(Supplied material Opens)

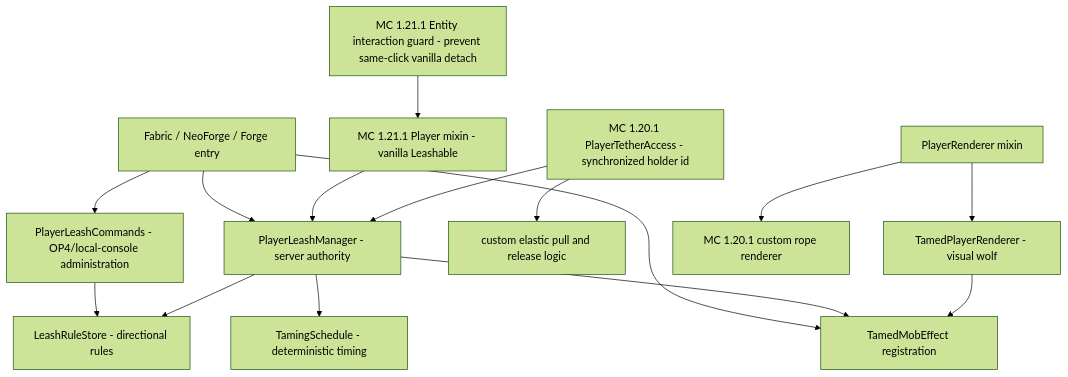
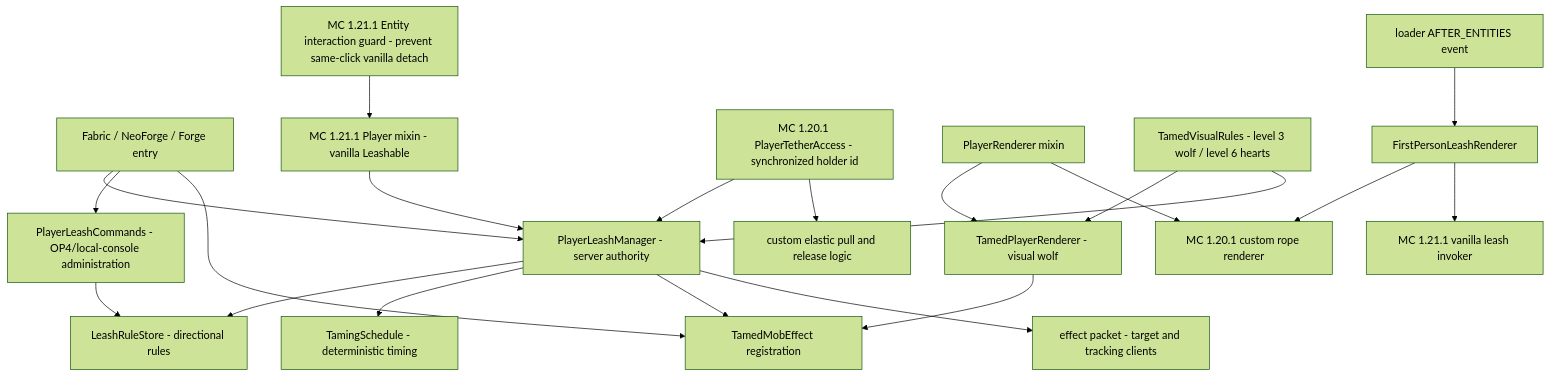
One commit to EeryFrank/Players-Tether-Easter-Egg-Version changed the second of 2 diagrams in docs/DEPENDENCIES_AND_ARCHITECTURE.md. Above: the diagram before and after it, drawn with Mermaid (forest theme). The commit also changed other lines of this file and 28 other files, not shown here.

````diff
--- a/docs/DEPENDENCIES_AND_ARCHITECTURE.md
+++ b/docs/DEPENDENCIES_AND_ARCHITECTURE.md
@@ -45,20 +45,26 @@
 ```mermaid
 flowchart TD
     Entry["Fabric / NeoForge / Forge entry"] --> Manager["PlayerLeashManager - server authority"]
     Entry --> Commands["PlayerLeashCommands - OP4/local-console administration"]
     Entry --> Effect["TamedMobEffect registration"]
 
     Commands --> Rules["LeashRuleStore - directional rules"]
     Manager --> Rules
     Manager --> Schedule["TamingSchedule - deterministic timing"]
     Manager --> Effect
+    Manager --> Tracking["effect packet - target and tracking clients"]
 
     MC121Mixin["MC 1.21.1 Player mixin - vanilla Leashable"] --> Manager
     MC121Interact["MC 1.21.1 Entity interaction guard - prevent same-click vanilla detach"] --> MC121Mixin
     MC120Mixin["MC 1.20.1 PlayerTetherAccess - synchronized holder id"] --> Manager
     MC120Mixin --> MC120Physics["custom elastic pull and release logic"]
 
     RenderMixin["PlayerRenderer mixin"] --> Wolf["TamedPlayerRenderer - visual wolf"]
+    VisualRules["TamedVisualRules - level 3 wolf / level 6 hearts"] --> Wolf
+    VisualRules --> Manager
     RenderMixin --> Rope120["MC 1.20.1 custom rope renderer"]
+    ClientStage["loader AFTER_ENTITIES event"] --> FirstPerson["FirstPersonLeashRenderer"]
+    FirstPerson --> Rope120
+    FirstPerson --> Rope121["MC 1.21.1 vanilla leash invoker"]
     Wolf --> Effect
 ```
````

(Supplied material Closes)
(Supplied material Opens)

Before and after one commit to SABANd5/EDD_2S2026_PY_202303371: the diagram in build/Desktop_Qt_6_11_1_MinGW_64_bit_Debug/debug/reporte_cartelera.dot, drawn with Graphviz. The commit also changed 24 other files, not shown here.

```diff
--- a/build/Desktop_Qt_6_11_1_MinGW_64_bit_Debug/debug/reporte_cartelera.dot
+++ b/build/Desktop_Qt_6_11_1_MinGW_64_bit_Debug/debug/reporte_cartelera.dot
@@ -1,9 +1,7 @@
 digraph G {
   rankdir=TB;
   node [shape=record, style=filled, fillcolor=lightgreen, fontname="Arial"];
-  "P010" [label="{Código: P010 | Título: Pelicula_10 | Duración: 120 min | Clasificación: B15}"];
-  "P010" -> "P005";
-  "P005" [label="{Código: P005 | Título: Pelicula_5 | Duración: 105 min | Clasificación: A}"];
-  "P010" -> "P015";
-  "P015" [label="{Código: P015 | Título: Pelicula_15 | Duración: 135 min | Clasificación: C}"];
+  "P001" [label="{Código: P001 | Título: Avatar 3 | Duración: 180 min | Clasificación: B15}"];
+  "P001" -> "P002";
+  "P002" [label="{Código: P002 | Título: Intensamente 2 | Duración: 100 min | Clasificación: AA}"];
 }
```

(Supplied material Closes)

Problem description: Whenever the word "Commands" shows up in a line above, copy that line.

Result below:
     Entry --> Commands["PlayerLeashCommands - OP4/local-console administration"]
     Commands --> Rules["LeashRuleStore - directional rules"]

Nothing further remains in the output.